In 1985, an Illinois man heard a rumor that his wife was staying out late. He became convinced that his wife was having an affair, so he confronted her and stabbed her 23 times. She didn’t survive the attack, per an account in the Chicago Tribune.

In a similar case, a young New York man admitted that he caused a young woman to miscarry when he punched her in the stomach in a fit of anger. That same man was on trial years later for an attack on his girlfriend, per the ABA Journal.

What do these two cases have in common? The perpetrator in both attacks claimed that the violence was due to a mental illness: intermittent explosive disorder (IED). This illness caused them to do the terrible things they did, these men claimed, and the people they loved paid the price for this very serious illness.

Whether or not you believe than the men had IED or something else altogether, these stories should give you pause if someone you love is struggling to keep a serious temper under control. Without help, things could grow dangerous very quickly, but there are a number of therapies that can provide very real and important help.

A Formal Definition

People who have IED have anger reactions that are completely and totally out of proportion to the issue at hand. These are the sorts of people that can blow up with anger in response to something very small, including:

  • Fender benders
  • Overheard conversations
  • Misheard jokes
  • News reports
  • Minor arguments
  • Injuries
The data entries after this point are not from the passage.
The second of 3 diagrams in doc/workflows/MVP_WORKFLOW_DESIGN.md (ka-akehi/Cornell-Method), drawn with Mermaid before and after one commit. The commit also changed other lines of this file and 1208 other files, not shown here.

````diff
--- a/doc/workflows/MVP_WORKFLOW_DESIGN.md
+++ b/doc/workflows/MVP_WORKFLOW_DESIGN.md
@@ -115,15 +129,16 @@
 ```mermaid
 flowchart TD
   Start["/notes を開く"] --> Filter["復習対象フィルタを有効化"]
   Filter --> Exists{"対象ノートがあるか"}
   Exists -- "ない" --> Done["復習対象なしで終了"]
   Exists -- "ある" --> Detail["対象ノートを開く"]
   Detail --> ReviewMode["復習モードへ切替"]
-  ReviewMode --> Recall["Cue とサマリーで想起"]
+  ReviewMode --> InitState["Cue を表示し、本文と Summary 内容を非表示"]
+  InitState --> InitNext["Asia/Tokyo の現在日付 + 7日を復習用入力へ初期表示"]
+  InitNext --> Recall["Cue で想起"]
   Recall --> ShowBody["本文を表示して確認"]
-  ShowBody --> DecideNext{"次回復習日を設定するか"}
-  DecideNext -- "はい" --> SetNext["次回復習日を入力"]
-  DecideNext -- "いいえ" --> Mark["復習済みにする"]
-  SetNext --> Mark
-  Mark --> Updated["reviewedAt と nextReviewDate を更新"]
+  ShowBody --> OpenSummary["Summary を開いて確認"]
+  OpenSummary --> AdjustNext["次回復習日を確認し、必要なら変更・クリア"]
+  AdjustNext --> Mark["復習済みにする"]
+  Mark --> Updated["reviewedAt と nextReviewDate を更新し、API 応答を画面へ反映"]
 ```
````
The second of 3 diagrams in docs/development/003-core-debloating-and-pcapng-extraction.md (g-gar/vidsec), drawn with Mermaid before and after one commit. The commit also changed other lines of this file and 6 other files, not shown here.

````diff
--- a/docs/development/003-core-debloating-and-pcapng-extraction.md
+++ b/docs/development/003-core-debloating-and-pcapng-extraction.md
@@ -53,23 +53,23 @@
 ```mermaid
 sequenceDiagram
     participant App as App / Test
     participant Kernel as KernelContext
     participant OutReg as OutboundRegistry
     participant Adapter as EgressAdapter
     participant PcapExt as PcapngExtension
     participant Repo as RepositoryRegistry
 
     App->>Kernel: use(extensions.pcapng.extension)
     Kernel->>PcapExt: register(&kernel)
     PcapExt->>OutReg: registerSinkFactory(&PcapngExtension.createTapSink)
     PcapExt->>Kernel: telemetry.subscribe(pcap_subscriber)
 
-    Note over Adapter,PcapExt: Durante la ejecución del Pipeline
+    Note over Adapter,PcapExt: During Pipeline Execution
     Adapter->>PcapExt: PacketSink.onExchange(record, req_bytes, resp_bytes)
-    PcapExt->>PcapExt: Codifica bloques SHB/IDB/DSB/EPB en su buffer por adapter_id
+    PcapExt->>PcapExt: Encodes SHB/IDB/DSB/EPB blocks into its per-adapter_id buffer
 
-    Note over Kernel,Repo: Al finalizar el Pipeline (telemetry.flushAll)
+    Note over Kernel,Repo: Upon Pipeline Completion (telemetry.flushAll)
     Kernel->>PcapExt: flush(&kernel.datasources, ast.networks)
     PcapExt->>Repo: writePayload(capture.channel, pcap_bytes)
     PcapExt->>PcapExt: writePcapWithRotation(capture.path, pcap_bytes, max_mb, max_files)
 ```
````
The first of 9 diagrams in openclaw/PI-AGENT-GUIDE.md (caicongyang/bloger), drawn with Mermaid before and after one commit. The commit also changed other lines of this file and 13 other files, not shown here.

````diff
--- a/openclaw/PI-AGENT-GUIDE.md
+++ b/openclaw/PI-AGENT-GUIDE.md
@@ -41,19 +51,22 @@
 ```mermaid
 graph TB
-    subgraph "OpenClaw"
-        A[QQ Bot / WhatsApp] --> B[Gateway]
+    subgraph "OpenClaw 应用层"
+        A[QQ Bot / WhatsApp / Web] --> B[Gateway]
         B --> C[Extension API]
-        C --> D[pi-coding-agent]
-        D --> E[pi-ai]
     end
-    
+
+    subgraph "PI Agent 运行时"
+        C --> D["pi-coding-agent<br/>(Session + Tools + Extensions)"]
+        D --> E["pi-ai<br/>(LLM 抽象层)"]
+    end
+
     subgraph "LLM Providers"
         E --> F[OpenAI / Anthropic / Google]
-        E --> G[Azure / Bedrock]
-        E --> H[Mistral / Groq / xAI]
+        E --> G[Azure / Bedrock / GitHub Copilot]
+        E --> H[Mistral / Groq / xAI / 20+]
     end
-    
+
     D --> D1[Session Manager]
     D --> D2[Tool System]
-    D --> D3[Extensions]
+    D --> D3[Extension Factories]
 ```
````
Where a healthy person might grow irritated or even upset in response to things like this, a person with an IED can absolutely explode with rage, putting the people nearby at very serious risk of physical or mental harm.

Mayo Clinic says an episode of IED could manifest as a road rage incident, as domestic violence, or as a temper tantrum that involves throwing or breaking objects. These are episodes in which the person has set aside all matters concerning good health and proper manners. These are people that are absolutely consumed by the angry feelings inside them.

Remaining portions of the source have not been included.